--- START ---

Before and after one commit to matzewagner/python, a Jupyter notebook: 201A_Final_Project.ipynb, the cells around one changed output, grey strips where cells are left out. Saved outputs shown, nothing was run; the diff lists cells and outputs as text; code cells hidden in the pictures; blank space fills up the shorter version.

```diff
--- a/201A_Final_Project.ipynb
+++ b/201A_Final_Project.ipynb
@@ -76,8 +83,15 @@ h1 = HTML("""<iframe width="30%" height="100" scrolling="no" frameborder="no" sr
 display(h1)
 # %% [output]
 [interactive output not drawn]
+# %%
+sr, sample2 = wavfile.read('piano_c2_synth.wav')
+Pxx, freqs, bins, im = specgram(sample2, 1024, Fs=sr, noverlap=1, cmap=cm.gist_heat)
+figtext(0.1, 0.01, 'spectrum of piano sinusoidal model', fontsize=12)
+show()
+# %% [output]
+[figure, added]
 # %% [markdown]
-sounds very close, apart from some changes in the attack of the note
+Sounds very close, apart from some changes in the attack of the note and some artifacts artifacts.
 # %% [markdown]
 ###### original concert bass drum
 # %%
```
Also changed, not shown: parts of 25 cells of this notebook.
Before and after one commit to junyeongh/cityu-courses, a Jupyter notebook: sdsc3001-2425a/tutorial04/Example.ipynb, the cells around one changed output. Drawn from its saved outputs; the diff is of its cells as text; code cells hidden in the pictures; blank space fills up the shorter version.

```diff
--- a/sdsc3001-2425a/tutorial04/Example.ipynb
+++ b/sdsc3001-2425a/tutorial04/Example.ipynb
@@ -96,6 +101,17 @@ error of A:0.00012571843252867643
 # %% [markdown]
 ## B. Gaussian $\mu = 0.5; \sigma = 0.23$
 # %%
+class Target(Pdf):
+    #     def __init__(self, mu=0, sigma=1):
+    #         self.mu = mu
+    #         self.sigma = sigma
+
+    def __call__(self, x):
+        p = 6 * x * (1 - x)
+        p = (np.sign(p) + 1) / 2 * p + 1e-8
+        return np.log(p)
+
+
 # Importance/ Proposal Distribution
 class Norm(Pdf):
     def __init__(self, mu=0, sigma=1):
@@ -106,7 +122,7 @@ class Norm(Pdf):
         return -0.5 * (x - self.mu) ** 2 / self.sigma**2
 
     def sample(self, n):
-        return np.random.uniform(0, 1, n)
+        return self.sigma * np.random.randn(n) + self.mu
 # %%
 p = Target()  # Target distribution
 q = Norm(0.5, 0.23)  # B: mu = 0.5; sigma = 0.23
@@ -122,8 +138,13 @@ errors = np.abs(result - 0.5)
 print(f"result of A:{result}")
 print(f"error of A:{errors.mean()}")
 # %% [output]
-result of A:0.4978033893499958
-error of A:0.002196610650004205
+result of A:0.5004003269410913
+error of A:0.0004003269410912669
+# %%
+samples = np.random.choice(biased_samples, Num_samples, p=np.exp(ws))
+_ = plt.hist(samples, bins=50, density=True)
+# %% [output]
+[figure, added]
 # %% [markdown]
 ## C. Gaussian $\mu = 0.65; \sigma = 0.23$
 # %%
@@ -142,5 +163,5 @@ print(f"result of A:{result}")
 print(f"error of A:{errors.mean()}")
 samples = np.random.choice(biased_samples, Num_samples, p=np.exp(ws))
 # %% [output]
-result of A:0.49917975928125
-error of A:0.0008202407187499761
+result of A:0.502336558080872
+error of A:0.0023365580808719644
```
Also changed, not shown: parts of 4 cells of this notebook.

--- END ---

Your answer should consist of the lines from the material that contain "print".

# RESPONSE BELOW
 print(f"result of A:{result}")
 print(f"error of A:{errors.mean()}")
@@ -142,5 +163,5 @@ print(f"result of A:{result}")
 print(f"error of A:{errors.mean()}")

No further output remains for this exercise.